- _Front-end code edit data_:
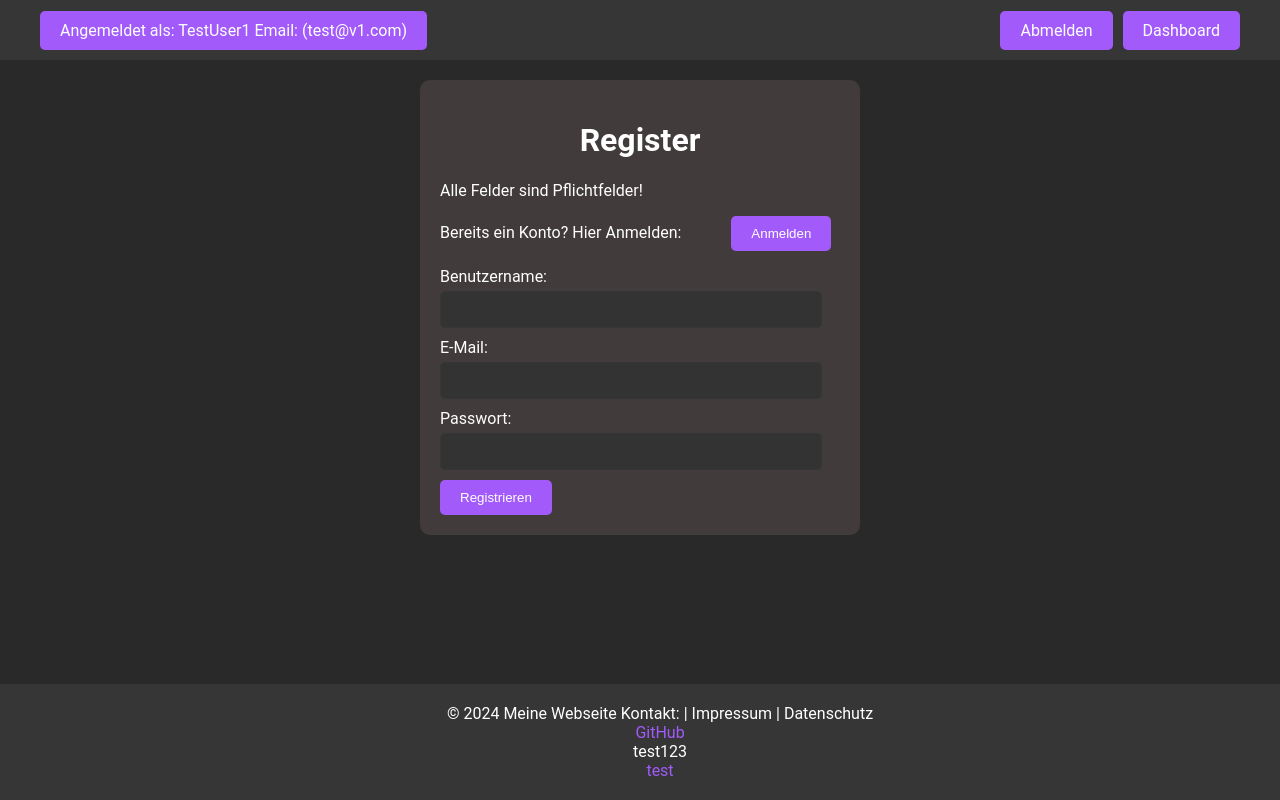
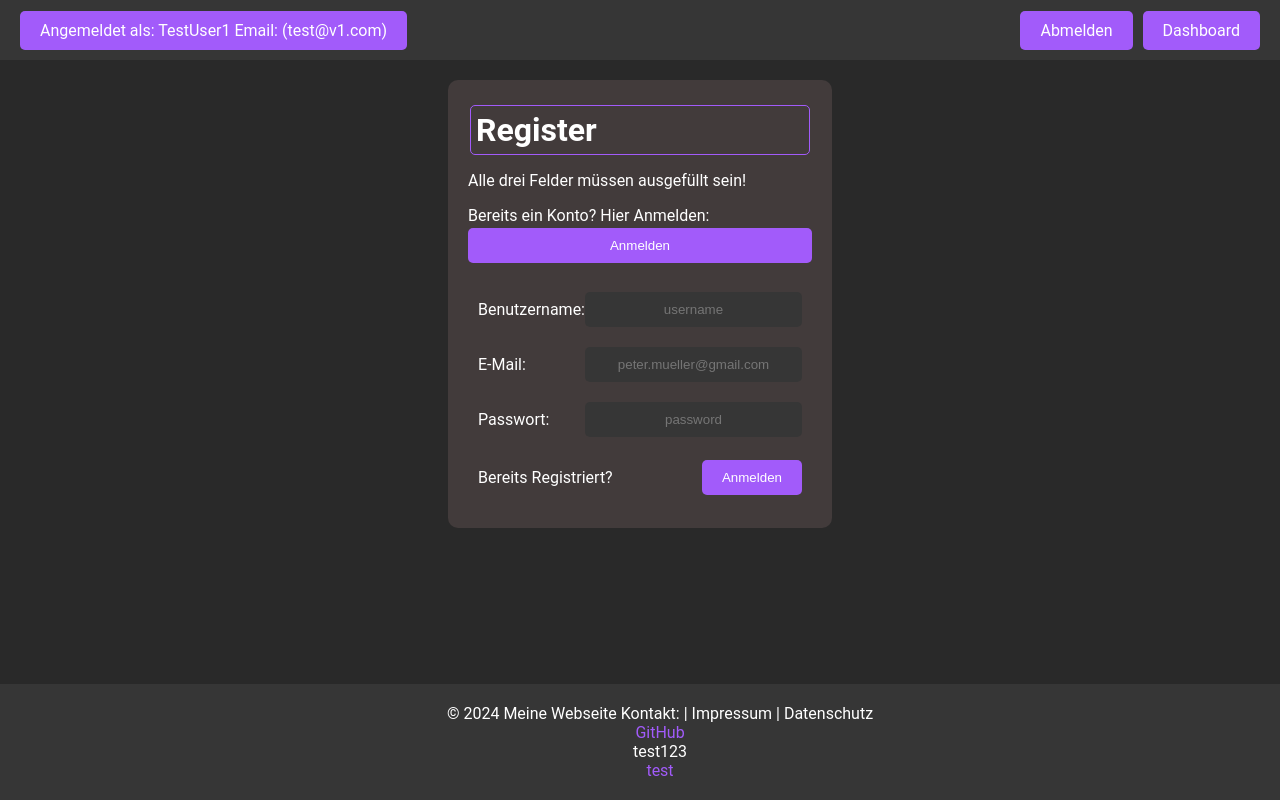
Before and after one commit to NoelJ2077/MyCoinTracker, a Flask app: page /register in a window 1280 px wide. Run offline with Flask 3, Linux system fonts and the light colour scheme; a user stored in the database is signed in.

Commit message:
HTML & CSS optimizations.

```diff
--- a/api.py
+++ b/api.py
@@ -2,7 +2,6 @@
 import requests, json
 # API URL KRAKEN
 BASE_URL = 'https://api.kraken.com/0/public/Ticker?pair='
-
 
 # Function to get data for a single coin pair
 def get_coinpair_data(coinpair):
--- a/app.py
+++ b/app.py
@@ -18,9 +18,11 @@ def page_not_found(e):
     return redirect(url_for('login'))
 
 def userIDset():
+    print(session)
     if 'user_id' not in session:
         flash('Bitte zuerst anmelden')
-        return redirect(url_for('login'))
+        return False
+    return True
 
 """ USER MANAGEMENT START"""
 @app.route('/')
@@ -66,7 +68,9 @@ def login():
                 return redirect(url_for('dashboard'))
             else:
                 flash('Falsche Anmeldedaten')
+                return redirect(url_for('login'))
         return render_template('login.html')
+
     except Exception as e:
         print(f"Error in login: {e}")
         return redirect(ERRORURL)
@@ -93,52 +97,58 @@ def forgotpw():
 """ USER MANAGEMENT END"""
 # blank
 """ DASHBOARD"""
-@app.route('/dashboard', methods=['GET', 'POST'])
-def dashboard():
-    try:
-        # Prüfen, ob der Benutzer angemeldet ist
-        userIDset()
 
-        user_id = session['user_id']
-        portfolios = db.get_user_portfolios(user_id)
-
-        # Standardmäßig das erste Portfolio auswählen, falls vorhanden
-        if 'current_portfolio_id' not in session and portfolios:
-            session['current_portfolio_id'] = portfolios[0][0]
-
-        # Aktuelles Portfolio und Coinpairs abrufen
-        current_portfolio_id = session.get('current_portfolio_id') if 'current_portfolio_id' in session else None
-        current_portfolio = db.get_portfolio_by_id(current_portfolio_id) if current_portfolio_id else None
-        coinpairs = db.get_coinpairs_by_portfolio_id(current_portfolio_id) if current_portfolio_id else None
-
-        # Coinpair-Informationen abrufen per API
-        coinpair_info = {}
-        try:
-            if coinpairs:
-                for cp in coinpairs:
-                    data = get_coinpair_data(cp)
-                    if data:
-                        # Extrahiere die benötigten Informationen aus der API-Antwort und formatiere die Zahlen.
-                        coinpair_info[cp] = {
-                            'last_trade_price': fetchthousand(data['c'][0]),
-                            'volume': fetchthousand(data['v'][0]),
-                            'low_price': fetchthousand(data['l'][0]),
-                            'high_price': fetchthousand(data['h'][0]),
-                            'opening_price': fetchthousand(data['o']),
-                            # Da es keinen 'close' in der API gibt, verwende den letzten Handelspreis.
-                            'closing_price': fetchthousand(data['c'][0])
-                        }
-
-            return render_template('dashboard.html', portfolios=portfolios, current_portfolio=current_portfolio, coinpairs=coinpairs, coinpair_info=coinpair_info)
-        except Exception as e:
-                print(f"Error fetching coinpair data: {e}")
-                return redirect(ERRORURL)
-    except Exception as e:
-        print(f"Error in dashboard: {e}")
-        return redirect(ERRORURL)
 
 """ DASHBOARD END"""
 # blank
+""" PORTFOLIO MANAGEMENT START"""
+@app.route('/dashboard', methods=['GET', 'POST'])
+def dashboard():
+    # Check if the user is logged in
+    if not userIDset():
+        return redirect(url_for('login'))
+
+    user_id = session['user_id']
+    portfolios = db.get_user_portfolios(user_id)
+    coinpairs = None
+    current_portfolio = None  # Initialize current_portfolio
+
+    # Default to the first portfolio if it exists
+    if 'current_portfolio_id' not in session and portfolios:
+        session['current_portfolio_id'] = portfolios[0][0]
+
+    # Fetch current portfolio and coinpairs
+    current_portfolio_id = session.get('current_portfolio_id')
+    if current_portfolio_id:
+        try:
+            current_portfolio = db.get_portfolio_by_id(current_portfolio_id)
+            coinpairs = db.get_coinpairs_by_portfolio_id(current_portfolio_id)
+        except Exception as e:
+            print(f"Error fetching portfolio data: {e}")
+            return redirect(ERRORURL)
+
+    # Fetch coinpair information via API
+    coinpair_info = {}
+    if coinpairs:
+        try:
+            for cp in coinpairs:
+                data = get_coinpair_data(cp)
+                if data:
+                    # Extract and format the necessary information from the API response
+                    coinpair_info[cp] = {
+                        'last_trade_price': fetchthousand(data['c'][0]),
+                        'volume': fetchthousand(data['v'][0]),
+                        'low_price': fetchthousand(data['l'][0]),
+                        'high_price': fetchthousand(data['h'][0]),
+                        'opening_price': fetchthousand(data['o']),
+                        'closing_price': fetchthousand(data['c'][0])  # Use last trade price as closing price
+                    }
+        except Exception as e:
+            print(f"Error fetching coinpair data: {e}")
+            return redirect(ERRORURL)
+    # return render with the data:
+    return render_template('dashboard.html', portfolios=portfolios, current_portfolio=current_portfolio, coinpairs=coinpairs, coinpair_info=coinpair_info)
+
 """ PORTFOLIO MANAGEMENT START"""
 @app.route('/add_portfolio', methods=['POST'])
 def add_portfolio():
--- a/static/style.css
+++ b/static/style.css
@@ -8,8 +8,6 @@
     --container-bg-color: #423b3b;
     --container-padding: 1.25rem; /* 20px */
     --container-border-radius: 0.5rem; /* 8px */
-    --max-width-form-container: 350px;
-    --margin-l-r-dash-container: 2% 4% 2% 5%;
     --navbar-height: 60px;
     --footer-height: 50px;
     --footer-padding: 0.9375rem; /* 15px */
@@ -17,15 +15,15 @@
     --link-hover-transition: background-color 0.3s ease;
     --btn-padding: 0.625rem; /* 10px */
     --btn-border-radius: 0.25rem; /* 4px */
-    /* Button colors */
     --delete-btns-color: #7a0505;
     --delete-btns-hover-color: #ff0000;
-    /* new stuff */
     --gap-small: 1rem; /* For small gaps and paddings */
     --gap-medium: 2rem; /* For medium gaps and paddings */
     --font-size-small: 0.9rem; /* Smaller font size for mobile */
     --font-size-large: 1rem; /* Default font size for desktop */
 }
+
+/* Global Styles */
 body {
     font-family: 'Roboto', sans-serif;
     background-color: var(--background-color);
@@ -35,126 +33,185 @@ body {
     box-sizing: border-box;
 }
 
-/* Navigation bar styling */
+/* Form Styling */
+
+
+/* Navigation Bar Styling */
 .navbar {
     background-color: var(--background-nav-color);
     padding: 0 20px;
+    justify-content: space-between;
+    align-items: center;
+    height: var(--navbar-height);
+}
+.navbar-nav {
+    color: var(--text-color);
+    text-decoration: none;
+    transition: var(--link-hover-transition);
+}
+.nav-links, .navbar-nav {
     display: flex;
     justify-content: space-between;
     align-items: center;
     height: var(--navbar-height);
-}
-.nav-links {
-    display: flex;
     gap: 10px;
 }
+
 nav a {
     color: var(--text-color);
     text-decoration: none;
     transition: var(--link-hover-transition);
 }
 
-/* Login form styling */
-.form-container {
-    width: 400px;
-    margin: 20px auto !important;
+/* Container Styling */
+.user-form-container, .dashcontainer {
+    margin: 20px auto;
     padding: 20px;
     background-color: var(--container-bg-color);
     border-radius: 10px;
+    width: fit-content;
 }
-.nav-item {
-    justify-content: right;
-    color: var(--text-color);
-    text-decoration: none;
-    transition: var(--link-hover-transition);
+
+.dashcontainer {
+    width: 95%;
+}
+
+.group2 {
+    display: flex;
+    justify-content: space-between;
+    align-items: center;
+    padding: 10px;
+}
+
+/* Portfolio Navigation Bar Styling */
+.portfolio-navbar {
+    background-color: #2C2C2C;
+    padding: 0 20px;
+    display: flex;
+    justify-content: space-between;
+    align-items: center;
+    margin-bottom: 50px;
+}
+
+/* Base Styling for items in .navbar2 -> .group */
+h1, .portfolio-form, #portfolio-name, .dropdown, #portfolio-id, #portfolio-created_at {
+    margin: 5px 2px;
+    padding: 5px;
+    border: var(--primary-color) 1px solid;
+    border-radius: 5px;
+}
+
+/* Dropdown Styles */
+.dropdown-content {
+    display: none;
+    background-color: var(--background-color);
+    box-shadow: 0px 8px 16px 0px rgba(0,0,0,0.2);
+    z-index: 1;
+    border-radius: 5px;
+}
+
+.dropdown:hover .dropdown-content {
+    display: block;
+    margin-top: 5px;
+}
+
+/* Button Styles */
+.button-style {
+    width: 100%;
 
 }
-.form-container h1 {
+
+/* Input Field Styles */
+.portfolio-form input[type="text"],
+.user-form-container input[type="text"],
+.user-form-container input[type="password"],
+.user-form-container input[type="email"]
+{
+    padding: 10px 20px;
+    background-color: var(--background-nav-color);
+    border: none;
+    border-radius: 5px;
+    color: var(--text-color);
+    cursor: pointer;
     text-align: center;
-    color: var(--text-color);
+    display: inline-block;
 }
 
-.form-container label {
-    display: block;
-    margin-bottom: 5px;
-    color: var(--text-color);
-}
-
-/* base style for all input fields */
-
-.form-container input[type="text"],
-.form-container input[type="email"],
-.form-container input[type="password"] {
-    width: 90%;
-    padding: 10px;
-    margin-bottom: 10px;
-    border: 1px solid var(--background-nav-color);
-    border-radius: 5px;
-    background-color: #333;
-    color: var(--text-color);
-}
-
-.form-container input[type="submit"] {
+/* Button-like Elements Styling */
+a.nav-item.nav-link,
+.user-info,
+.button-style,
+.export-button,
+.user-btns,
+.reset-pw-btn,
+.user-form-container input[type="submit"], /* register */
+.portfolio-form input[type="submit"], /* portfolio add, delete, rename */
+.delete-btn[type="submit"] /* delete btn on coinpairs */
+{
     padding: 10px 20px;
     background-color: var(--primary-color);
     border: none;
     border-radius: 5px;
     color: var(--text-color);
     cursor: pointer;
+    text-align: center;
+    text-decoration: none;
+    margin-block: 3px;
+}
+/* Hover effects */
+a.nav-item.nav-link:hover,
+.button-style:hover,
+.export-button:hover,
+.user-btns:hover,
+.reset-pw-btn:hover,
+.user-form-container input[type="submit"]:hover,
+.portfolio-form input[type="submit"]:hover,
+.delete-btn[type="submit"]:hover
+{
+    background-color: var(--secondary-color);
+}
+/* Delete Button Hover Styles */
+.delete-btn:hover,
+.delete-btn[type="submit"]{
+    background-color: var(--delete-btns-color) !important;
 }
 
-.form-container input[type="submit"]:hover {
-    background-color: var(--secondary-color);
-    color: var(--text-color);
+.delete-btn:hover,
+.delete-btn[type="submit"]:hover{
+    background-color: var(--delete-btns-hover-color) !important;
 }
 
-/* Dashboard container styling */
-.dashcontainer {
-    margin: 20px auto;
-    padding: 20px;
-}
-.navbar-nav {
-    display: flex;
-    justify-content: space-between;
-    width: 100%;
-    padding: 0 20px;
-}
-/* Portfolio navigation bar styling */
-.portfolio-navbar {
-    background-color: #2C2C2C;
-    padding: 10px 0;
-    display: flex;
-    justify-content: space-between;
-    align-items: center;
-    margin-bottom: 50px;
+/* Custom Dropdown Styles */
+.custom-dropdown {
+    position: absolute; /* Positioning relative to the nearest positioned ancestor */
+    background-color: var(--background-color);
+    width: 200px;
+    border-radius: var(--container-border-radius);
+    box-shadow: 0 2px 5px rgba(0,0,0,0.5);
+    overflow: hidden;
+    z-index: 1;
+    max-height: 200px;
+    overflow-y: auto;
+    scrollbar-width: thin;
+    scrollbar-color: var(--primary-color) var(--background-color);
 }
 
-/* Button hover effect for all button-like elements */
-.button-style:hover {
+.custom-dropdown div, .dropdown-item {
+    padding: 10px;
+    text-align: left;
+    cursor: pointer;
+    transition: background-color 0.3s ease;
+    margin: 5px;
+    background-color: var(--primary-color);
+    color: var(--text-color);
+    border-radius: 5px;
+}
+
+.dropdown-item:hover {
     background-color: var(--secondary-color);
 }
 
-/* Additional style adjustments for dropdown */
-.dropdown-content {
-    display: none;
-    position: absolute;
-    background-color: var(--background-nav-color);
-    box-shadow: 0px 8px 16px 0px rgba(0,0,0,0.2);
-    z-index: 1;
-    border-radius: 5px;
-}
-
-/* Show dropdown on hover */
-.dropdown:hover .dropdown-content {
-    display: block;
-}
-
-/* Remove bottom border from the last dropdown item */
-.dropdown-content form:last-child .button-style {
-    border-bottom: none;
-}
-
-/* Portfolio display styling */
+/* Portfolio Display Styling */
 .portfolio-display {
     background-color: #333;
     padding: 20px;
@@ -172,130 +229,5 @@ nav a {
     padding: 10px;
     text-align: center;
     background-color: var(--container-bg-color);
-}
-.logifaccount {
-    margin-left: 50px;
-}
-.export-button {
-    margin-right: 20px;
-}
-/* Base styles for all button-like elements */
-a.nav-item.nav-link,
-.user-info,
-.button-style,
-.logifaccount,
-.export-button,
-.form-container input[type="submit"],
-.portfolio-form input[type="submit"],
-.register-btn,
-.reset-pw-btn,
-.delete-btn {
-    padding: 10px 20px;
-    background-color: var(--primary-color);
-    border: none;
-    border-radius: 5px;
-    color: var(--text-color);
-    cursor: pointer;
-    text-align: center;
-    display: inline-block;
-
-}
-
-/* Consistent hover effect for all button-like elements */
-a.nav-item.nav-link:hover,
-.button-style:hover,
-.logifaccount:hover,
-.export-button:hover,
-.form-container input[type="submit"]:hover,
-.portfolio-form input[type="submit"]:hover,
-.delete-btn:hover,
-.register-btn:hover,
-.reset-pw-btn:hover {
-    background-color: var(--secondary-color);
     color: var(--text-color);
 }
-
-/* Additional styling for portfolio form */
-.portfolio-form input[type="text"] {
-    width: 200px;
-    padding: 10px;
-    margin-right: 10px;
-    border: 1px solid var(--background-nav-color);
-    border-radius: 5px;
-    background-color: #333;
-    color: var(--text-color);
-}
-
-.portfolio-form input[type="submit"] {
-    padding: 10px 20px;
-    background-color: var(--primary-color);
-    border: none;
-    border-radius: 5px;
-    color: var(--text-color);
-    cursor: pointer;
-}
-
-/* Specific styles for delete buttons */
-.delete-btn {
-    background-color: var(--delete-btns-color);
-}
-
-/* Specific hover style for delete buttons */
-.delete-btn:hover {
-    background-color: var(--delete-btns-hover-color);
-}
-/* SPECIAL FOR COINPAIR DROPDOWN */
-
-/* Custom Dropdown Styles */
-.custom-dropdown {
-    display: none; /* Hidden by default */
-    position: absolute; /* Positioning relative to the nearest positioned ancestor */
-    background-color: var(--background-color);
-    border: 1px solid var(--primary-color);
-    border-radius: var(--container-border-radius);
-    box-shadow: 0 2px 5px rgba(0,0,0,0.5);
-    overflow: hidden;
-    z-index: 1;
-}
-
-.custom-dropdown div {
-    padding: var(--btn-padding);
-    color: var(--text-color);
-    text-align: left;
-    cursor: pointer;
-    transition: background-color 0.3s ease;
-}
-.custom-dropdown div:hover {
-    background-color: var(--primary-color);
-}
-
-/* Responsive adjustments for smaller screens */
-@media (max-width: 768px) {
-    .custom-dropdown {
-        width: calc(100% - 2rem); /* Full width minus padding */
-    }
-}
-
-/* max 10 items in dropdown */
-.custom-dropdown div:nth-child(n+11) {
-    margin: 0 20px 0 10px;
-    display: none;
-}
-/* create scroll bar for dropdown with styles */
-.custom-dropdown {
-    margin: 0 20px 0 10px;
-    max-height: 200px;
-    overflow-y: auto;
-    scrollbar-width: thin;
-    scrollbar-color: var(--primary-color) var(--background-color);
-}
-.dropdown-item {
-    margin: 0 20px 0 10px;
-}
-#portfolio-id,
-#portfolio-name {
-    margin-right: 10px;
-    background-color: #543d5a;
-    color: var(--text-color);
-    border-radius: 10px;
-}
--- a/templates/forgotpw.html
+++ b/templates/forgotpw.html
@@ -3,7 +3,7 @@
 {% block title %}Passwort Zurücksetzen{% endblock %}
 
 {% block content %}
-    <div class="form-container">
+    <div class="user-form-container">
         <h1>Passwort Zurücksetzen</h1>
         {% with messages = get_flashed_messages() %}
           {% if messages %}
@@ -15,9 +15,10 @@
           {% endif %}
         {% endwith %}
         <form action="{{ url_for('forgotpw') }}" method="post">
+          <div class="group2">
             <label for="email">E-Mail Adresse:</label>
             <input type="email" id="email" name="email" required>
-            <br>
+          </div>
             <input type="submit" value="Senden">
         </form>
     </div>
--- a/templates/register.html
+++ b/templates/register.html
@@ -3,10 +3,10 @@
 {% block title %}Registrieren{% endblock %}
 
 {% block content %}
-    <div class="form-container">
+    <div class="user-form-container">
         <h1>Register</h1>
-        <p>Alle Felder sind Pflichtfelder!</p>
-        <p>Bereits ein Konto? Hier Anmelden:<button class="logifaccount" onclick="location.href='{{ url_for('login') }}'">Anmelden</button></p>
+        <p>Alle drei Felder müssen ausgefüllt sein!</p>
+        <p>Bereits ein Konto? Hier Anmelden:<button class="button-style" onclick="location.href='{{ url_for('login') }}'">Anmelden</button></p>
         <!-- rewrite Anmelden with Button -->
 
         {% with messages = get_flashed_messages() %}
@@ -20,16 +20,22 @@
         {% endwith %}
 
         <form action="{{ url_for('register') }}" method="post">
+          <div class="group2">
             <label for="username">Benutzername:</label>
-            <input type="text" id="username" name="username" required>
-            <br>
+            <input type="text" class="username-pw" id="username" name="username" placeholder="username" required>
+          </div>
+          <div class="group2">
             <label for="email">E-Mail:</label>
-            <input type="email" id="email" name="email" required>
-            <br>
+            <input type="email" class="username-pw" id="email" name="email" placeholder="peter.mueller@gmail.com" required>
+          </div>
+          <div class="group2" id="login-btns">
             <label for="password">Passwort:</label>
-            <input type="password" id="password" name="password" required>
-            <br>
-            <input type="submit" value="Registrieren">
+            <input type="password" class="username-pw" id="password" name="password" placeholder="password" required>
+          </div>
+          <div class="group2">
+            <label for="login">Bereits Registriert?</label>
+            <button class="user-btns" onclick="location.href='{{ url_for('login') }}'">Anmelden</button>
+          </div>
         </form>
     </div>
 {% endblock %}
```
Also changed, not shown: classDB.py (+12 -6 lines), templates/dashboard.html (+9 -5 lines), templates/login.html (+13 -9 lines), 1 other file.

- _PROBLEM TO WORK ON_: Each line above that includes "auto" should be shown.

- _TASK RESULT_:
-    margin: 20px auto !important;
+    margin: 20px auto;
-    margin: 20px auto;
+    overflow-y: auto;
-    overflow-y: auto;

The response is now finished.